Here, a purpose-built wall between a new shower and basin, created in the bathroom of renovator @life.at.the.anvil, provided scope to add in alcoves; the statement lighting is by Industville.

If you don't have an alcove, you can still recreate the look, according to Lee Frost, Director of Waters Baths of Ashbourne: "Why not create the illusion of space with a ‘floating’ countertop basin, easily achieved by replacing large and clumsy sink storage units with an elegant console table, both freeing up floor space and giving the appearance of uninterrupted expanse.

18. Get the best of both worlds with a shower bath

shower over freestanding bath in small bathroom

The Ebb Shower Bath by Waters Baths of Ashbourne combines the space-saving benefit of a shower bath and the luxury of an open-ended freestander. (Image credit: Waters Baths of Ashbourne)

“With UK bathroom space continuing to remain at a premium, the demand for and choice of space-saving bathroom pieces continues to rise. Compact shower baths, space-saving back-to-wall baths and small freestanding baths in compact and petit sizes are all ways to marry function and a feeling of sanctuary whilst mirroring and equalling the quality, comfort and aesthetic of their standard / over-sized counterparts," says Lee Frost of Waters Baths of Ashbourne.

"Try a hybrid bath and shower which offers the best of both worlds." The Ebb shower bath here, by Waters Baths of Ashbourne, combines space-saving with the luxury of a freestanding bath.

Important considerations in a small bathroom

Bathroom sizes: While there is nothing in the Building Regulations to dictate how big a bathroom must be, it is advised that around 4.5m² (49ft²) provides a comfortable space.

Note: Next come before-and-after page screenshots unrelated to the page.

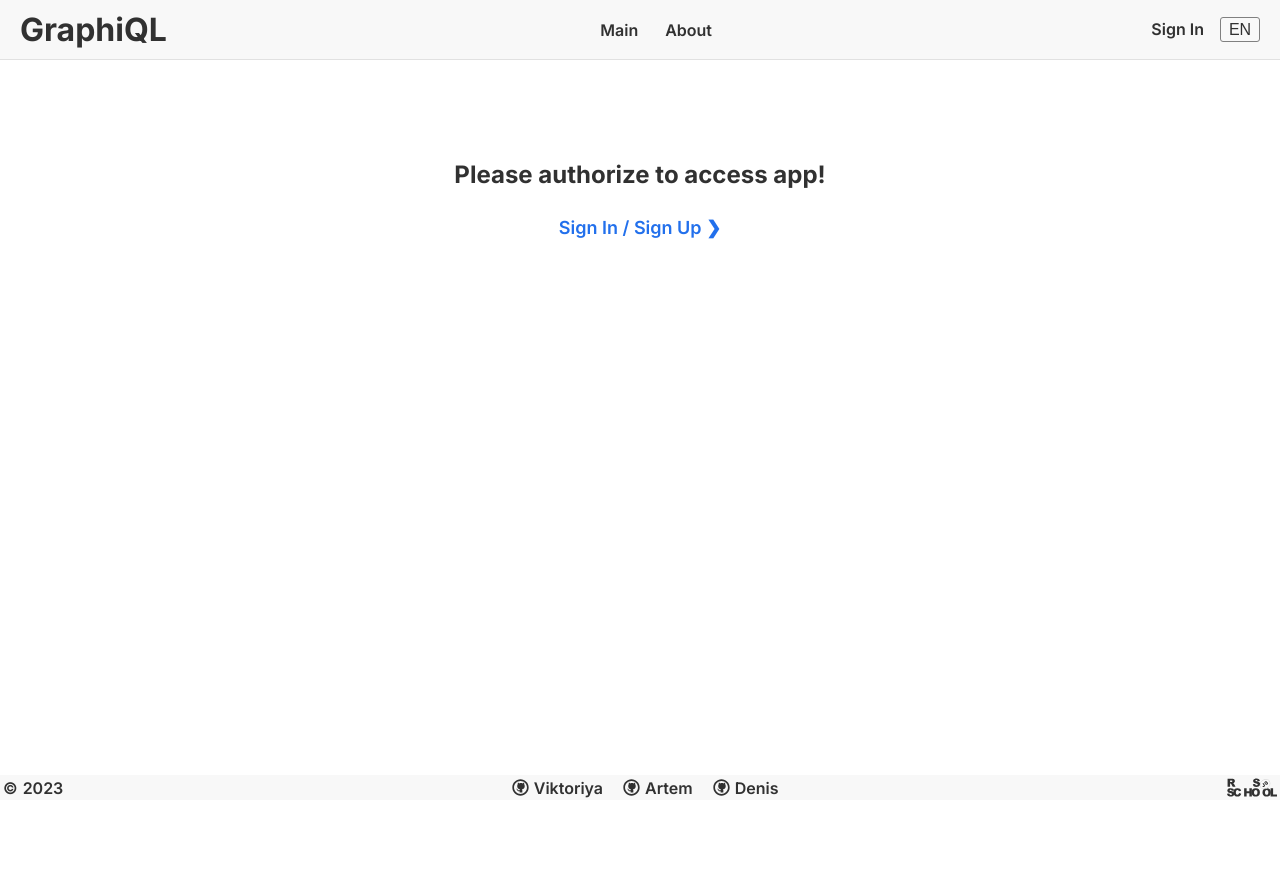
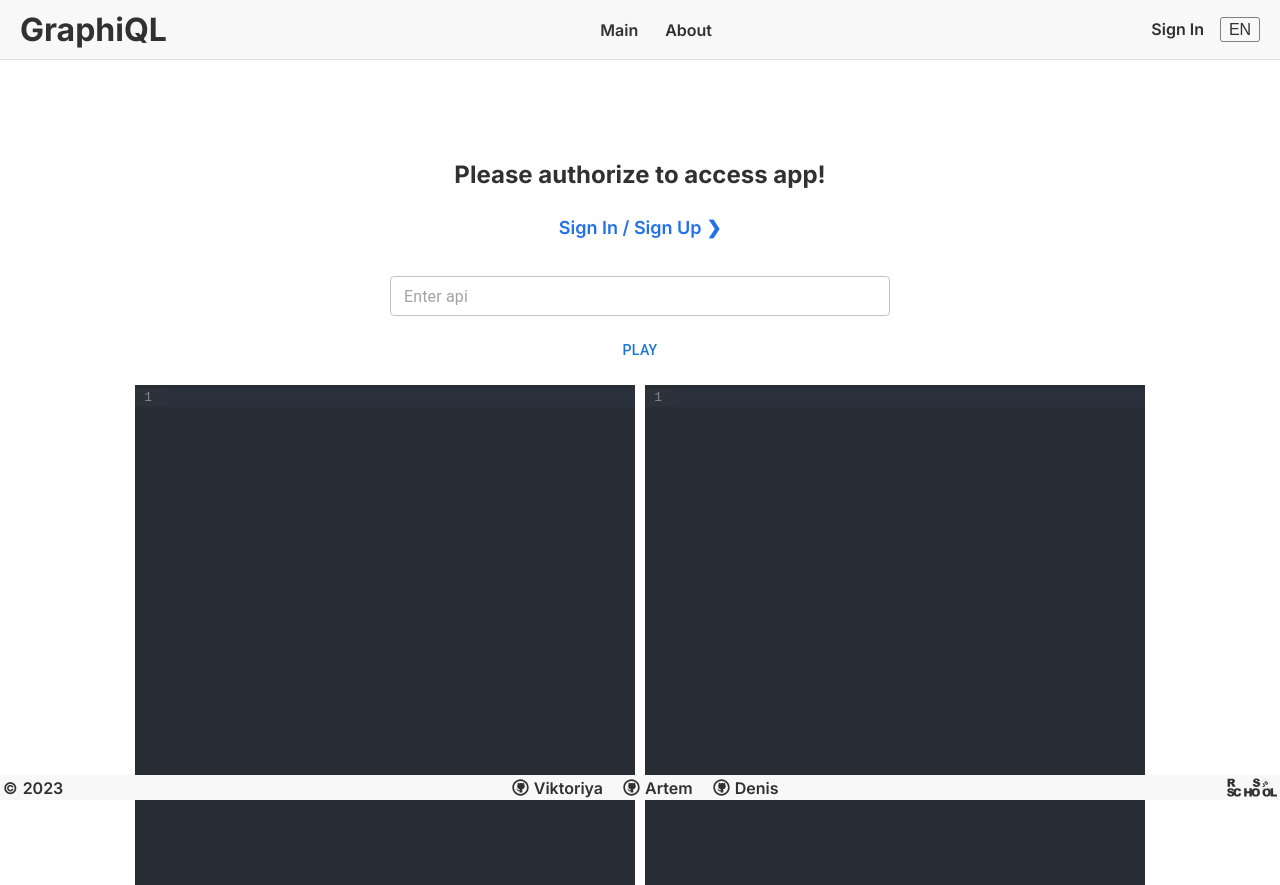
Before and after one commit to DenWouk/GraphiQL-App, a Next.js app: page / in a window 1280 px wide. Before the commit the page ends 800 px from the top, so only its background shows below. Built offline with nearby package versions, Linux system fonts and the light colour scheme; no server answers.

Commit message:
feat: create response and request editors

```diff
--- a/package.json
+++ b/package.json
@@ -15,8 +15,13 @@
     "prepare": "husky install"
   },
   "dependencies": {
+    "@codemirror/lang-json": "^6.0.1",
+    "@emotion/react": "^11.11.1",
+    "@emotion/styled": "^11.11.0",
     "@hookform/resolvers": "^3.3.2",
+    "@mui/material": "^5.15.0",
     "@reduxjs/toolkit": "^2.0.1",
+    "@uiw/react-codemirror": "^4.21.21",
     "firebase": "^10.7.1",
     "next": "14.0.3",
     "react": "^18",
--- /dev/null
+++ b/src/app/components/playground/Playground.css
@@ -0,0 +1,14 @@
+.playground-wrapper {
+  display: flex;
+  margin-top: 1em;
+  flex-direction: column;
+  justify-content: center;
+  align-items: center;
+  gap: 1em;
+}
+.editors-wrapper {
+  display: flex;
+  justify-content: center;
+  align-items: center;
+  gap: 10px;
+}
--- /dev/null
+++ b/src/app/components/playground/Playground.tsx
@@ -0,0 +1,68 @@
+'use client';
+import { useCallback, useState } from 'react';
+import CodeMirror from '@uiw/react-codemirror';
+import { json } from '@codemirror/lang-json';
+import './Playground.css';
+import TextField from '@mui/material/TextField/TextField';
+import Button from '@mui/material/Button/Button';
+
+export default function Playground() {
+  const [api, setApi] = useState('');
+  const [value, setValue] = useState('');
+  const [responseJson, setResponseJson] = useState('');
+
+  const onChange = useCallback((val: string) => {
+    console.log(val);
+    setValue(val);
+  }, []);
+
+  const makeRequest = async (query: string) => {
+    return fetch(api, {
+      method: 'POST',
+      headers: {
+        'Content-type': 'application/json',
+      },
+      body: JSON.stringify({ query }),
+    }).then((res) => res.json());
+  };
+
+  const btnHandler = () => {
+    makeRequest(value).then((response) =>
+      setResponseJson(JSON.stringify(response, undefined, 2))
+    );
+  };
+
+  return (
+    <div className="playground-wrapper">
+      <TextField
+        sx={{ width: 500 }}
+        placeholder="Enter api"
+        id="outlined-basic"
+        variant="outlined"
+        size="small"
+        value={api}
+        onChange={(event: React.ChangeEvent<HTMLInputElement>) => {
+          setApi(event.target.value);
+        }}
+      />
+      <Button onClick={btnHandler}>play</Button>
+      <div className="editors-wrapper">
+        <CodeMirror
+          theme={'dark'}
+          value={value}
+          height="500px"
+          width="500px"
+          onChange={onChange}
+          extensions={[json()]}
+        />
+        <CodeMirror
+          theme={'dark'}
+          extensions={[json()]}
+          height="500px"
+          width="500px"
+          value={responseJson}
+        />
+      </div>
+    </div>
+  );
+}
--- a/src/app/page.tsx
+++ b/src/app/page.tsx
@@ -9,6 +9,7 @@ import { onAuthStateChanged } from 'firebase/auth';
 import { setAuthUser } from './lib/redux/reducers/auth';
 import { auth } from './components/utils/firebase';
 import './page.css';
+import Playground from './components/playground/Playground';
 
 export default function Home() {
   const dispatch = useAppDispatch();
@@ -42,6 +43,7 @@ export default function Home() {
             {languages.autorize[context.language]}
           </h2>
           <AuthPageLink />
+          <Playground />
         </div>
       )}
     </main>
```
Also changed, not shown: 1 other file (tests, documents, lock files or other folders).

Bath sizes: Standard rectangular baths measure 1,700 x 700mm. However, they are available in sizes as small as 1,500 x 700mm (and smaller). Consider corner baths or deep tubs to save space.

Shower tray sizes: Although there is not a standard size, 900 x 900mm is fairly typical for a square shower tray and will provide a comfortable place to shower.

Circulation space: You should also allow around 700mm in front of a WC and basin and at least 1,000mm in front of a bath.

Claire Lloyd

Claire is Editor in Chief of Homebuilding & Renovating website and magazine. She became Editor of Homebuilding & Renovating in 2016 and has been a member of the team for 15 years. An experienced homes journalist, her work has also appeared in titles such as Real Homes and Period Living.

She has a particular interest in green homes and sustainability, and interior design is a passion too; she has undertaken qualifications in this area. 

After finishing a major renovation of a period cottage, she is now onto her next project: overhauling a 1930s property in the Shropshire countryside.